Items from a data source:

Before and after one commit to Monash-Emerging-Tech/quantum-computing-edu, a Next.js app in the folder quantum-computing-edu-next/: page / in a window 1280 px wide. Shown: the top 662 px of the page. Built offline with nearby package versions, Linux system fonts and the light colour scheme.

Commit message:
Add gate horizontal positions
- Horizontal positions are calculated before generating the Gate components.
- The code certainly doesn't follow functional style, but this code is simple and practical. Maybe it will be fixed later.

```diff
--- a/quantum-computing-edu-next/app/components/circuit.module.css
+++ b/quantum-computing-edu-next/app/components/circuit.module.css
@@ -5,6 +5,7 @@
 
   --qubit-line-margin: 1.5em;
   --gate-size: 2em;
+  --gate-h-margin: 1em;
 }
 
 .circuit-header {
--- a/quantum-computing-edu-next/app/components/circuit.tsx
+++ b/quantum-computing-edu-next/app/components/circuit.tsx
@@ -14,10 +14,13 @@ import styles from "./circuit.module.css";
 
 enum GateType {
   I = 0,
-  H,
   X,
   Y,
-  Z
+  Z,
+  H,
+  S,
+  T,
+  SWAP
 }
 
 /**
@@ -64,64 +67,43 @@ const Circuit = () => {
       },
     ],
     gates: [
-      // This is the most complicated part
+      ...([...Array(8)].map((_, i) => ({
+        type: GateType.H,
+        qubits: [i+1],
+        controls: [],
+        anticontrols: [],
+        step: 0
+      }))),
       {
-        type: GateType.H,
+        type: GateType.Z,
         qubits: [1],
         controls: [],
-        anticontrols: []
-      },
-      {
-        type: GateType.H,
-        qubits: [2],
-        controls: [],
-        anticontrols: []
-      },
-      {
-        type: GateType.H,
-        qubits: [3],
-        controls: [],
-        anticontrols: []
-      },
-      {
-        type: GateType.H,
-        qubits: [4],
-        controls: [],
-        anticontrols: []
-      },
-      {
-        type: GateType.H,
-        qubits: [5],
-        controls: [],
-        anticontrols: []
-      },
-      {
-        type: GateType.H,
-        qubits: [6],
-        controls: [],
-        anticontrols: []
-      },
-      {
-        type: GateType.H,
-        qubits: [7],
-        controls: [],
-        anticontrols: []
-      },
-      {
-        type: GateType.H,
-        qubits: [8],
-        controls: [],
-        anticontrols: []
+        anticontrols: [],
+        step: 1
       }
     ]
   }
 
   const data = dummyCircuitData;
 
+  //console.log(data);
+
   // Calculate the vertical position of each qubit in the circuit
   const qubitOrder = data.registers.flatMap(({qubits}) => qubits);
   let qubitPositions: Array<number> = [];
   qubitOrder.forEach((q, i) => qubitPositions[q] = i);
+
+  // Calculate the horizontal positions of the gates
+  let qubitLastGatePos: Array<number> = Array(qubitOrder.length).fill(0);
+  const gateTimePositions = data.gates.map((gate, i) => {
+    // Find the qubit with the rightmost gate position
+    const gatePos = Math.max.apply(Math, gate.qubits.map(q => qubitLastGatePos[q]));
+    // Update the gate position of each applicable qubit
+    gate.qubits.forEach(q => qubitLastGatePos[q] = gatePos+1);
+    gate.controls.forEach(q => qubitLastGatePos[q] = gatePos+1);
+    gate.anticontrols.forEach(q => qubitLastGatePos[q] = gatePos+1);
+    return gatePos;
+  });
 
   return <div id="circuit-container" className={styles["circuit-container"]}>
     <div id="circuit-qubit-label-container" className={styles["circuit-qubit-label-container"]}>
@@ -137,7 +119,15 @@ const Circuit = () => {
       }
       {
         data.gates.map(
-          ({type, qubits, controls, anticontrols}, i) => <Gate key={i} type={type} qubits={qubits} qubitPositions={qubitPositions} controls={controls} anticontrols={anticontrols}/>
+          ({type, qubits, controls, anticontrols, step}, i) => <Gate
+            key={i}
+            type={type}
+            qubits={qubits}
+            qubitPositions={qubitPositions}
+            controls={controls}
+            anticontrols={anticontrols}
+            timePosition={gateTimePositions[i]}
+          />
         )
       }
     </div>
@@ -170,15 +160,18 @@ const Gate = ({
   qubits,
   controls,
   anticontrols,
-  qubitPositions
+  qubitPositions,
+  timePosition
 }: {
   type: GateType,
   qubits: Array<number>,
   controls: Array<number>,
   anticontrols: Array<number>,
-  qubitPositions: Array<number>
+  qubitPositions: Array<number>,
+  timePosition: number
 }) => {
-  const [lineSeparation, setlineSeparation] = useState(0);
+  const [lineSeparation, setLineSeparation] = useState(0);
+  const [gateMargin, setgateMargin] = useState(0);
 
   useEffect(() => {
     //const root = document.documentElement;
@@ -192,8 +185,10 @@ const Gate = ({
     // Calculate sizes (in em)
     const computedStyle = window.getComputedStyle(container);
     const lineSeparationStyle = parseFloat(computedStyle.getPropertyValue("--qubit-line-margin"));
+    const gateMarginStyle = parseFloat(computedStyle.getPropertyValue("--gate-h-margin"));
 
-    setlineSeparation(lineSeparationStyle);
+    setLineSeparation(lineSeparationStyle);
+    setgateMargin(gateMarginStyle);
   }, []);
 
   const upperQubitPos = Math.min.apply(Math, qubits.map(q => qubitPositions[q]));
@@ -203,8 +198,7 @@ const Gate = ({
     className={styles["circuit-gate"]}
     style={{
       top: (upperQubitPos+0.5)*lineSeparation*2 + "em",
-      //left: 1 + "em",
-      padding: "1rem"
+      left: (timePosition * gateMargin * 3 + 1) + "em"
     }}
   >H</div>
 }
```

Aim of the task: What you write must match the records above line for line.

Written solution:
Before and after one commit to Monash-Emerging-Tech/quantum-computing-edu, a Next.js app in the folder quantum-computing-edu-next/: page / in a window 1280 px wide. Shown: the top 662 px of the page. Built offline with nearby package versions, Linux system fonts and the light colour scheme.

Commit message:
Add gate horizontal positions
- Horizontal positions are calculated before generating the Gate components.
- The code certainly doesn't follow functional style, but this code is simple and practical. Maybe it will be fixed later.

```diff
--- a/quantum-computing-edu-next/app/components/circuit.module.css
+++ b/quantum-computing-edu-next/app/components/circuit.module.css
@@ -5,6 +5,7 @@
 
   --qubit-line-margin: 1.5em;
   --gate-size: 2em;
+  --gate-h-margin: 1em;
 }
 
 .circuit-header {
--- a/quantum-computing-edu-next/app/components/circuit.tsx
+++ b/quantum-computing-edu-next/app/components/circuit.tsx
@@ -14,10 +14,13 @@ import styles from "./circuit.module.css";
 
 enum GateType {
   I = 0,
-  H,
   X,
   Y,
-  Z
+  Z,
+  H,
+  S,
+  T,
+  SWAP
 }
 
 /**
@@ -64,64 +67,43 @@ const Circuit = () => {
       },
     ],
     gates: [
-      // This is the most complicated part
+      ...([...Array(8)].map((_, i) => ({
+        type: GateType.H,
+        qubits: [i+1],
+        controls: [],
+        anticontrols: [],
+        step: 0
+      }))),
       {
-        type: GateType.H,
+        type: GateType.Z,
         qubits: [1],
         controls: [],
-        anticontrols: []
-      },
-      {
-        type: GateType.H,
-        qubits: [2],
-        controls: [],
-        anticontrols: []
-      },
-      {
-        type: GateType.H,
-        qubits: [3],
-        controls: [],
-        anticontrols: []
-      },
-      {
-        type: GateType.H,
-        qubits: [4],
-        controls: [],
-        anticontrols: []
-      },
-      {
-        type: GateType.H,
-        qubits: [5],
-        controls: [],
-        anticontrols: []
-      },
-      {
-        type: GateType.H,
-        qubits: [6],
-        controls: [],
-        anticontrols: []
-      },
-      {
-        type: GateType.H,
-        qubits: [7],
-        controls: [],
-        anticontrols: []
-      },
-      {
-        type: GateType.H,
-        qubits: [8],
-        controls: [],
-        anticontrols: []
+        anticontrols: [],
+        step: 1
       }
     ]
   }
 
   const data = dummyCircuitData;
 
+  //console.log(data);
+
   // Calculate the vertical position of each qubit in the circuit
   const qubitOrder = data.registers.flatMap(({qubits}) => qubits);
   let qubitPositions: Array<number> = [];
   qubitOrder.forEach((q, i) => qubitPositions[q] = i);
+
+  // Calculate the horizontal positions of the gates
+  let qubitLastGatePos: Array<number> = Array(qubitOrder.length).fill(0);
+  const gateTimePositions = data.gates.map((gate, i) => {
+    // Find the qubit with the rightmost gate position
+    const gatePos = Math.max.apply(Math, gate.qubits.map(q => qubitLastGatePos[q]));
+    // Update the gate position of each applicable qubit
+    gate.qubits.forEach(q => qubitLastGatePos[q] = gatePos+1);
+    gate.controls.forEach(q => qubitLastGatePos[q] = gatePos+1);
+    gate.anticontrols.forEach(q => qubitLastGatePos[q] = gatePos+1);
+    return gatePos;
+  });
 
   return <div id="circuit-container" className={styles["circuit-container"]}>
     <div id="circuit-qubit-label-container" className={styles["circuit-qubit-label-container"]}>
@@ -137,7 +119,15 @@ const Circuit = () => {
       }
       {
         data.gates.map(
-          ({type, qubits, controls, anticontrols}, i) => <Gate key={i} type={type} qubits={qubits} qubitPositions={qubitPositions} controls={controls} anticontrols={anticontrols}/>
+          ({type, qubits, controls, anticontrols, step}, i) => <Gate
+            key={i}
+            type={type}
+            qubits={qubits}
+            qubitPositions={qubitPositions}
+            controls={controls}
+            anticontrols={anticontrols}
+            timePosition={gateTimePositions[i]}
+          />
         )
       }
     </div>
@@ -170,15 +160,18 @@ const Gate = ({
   qubits,
   controls,
   anticontrols,
-  qubitPositions
+  qubitPositions,
+  timePosition
 }: {
   type: GateType,
   qubits: Array<number>,
   controls: Array<number>,
   anticontrols: Array<number>,
-  qubitPositions: Array<number>
+  qubitPositions: Array<number>,
+  timePosition: number
 }) => {
-  const [lineSeparation, setlineSeparation] = useState(0);
+  const [lineSeparation, setLineSeparation] = useState(0);
+  const [gateMargin, setgateMargin] = useState(0);
 
   useEffect(() => {
     //const root = document.documentElement;
@@ -192,8 +185,10 @@ const Gate = ({
     // Calculate sizes (in em)
     const computedStyle = window.getComputedStyle(container);
     const lineSeparationStyle = parseFloat(computedStyle.getPropertyValue("--qubit-line-margin"));
+    const gateMarginStyle = parseFloat(computedStyle.getPropertyValue("--gate-h-margin"));
 
-    setlineSeparation(lineSeparationStyle);
+    setLineSeparation(lineSeparationStyle);
+    setgateMargin(gateMarginStyle);
   }, []);
 
   const upperQubitPos = Math.min.apply(Math, qubits.map(q => qubitPositions[q]));
@@ -203,8 +198,7 @@ const Gate = ({
     className={styles["circuit-gate"]}
     style={{
       top: (upperQubitPos+0.5)*lineSeparation*2 + "em",
-      //left: 1 + "em",
-      padding: "1rem"
+      left: (timePosition * gateMargin * 3 + 1) + "em"
     }}
   >H</div>
 }
```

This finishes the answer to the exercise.